- Viking Glass – known for pieces’ propensity for color, according to VikingArtGlass.com.
Now, you have an excellent base from which to start your search for dreamy vintage glassware.
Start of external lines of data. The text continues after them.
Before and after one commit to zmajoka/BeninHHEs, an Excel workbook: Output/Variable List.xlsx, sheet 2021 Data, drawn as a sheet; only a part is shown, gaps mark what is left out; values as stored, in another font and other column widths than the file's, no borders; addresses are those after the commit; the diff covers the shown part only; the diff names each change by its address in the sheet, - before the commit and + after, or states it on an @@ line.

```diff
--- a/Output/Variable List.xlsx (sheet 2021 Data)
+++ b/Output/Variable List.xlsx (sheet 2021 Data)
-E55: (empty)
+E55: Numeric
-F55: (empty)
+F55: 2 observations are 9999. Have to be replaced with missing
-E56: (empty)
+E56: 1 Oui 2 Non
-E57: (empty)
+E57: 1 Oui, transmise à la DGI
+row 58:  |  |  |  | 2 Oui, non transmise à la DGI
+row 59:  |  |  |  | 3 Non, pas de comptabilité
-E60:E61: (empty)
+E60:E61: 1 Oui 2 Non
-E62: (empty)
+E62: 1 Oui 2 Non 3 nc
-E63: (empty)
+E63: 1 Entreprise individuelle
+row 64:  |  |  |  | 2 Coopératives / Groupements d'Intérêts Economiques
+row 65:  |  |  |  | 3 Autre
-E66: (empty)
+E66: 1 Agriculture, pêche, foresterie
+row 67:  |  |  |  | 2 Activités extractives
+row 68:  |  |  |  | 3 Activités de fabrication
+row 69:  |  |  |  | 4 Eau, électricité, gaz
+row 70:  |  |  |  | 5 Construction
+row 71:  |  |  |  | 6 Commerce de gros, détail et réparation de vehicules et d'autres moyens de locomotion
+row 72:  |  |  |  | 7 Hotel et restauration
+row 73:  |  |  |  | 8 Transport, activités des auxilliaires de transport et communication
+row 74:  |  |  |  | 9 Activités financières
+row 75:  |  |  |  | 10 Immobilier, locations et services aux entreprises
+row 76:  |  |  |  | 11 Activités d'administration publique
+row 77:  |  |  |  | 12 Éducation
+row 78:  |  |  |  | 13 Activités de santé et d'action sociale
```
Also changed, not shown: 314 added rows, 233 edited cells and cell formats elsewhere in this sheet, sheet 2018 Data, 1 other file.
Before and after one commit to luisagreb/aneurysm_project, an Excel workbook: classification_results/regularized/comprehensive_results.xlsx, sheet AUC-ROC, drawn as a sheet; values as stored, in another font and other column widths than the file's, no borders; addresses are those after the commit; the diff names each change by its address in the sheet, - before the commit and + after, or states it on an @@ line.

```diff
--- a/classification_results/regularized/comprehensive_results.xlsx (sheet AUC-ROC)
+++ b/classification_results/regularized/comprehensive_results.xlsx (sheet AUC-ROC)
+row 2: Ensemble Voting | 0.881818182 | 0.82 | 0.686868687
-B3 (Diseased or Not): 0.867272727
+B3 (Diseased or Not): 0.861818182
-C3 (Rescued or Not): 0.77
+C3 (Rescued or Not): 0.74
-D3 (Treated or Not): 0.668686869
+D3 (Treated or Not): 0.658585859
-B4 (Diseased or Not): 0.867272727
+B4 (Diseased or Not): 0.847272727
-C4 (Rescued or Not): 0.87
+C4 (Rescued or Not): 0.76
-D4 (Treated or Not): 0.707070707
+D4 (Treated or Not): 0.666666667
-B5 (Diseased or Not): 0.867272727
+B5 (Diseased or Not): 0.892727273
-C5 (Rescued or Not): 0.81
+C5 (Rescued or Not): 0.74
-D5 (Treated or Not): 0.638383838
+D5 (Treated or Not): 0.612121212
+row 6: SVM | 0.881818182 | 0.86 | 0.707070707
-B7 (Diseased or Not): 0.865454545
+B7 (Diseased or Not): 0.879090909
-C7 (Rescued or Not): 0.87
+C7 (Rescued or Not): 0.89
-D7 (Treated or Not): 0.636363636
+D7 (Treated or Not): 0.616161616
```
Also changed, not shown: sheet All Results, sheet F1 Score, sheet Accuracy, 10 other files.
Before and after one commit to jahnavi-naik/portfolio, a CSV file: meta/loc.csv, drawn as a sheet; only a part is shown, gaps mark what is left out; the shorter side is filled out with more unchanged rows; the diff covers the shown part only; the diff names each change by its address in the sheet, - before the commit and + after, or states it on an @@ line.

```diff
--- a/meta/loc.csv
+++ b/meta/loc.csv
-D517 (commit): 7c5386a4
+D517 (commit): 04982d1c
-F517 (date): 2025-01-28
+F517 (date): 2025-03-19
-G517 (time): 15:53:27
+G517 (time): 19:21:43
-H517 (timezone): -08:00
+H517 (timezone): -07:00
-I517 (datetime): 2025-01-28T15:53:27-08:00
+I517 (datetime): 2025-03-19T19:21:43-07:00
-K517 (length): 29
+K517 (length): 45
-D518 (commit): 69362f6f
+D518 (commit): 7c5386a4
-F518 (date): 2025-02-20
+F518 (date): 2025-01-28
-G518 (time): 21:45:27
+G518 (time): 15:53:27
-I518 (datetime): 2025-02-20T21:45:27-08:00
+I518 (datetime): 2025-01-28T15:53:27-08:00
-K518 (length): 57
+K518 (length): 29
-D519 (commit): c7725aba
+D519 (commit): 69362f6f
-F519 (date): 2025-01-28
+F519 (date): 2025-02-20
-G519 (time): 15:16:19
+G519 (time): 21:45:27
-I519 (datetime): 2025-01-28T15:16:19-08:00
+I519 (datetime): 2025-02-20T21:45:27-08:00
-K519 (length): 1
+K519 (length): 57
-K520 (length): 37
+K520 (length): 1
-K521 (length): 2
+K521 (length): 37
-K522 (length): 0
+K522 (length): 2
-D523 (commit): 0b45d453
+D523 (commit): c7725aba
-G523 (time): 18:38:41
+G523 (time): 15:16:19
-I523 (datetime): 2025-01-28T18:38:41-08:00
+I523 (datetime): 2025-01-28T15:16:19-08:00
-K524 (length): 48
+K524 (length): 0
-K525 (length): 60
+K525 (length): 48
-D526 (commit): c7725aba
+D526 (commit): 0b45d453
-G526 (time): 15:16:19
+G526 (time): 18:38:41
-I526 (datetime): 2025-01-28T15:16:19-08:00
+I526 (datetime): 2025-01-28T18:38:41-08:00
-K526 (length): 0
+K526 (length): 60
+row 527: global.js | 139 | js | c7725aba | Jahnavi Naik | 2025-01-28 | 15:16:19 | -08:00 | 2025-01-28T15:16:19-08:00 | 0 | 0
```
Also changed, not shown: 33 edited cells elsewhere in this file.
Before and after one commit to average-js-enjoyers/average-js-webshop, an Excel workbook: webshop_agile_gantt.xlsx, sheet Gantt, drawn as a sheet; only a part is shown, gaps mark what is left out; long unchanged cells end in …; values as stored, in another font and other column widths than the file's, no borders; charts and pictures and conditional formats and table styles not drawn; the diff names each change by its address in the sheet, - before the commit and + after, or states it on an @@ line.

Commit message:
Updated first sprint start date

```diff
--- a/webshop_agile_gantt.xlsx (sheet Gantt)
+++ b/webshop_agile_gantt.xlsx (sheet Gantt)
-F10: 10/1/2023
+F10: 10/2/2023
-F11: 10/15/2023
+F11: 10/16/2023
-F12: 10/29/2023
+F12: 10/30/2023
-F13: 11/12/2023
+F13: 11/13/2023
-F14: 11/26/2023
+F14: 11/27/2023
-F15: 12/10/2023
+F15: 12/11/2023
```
So toss (or rather, donate to your local charity or resale shop) your old, heavy pub pint glasses, and explore the world of antique, colorful, beautiful glassware.
Header image courtesy of Etsy.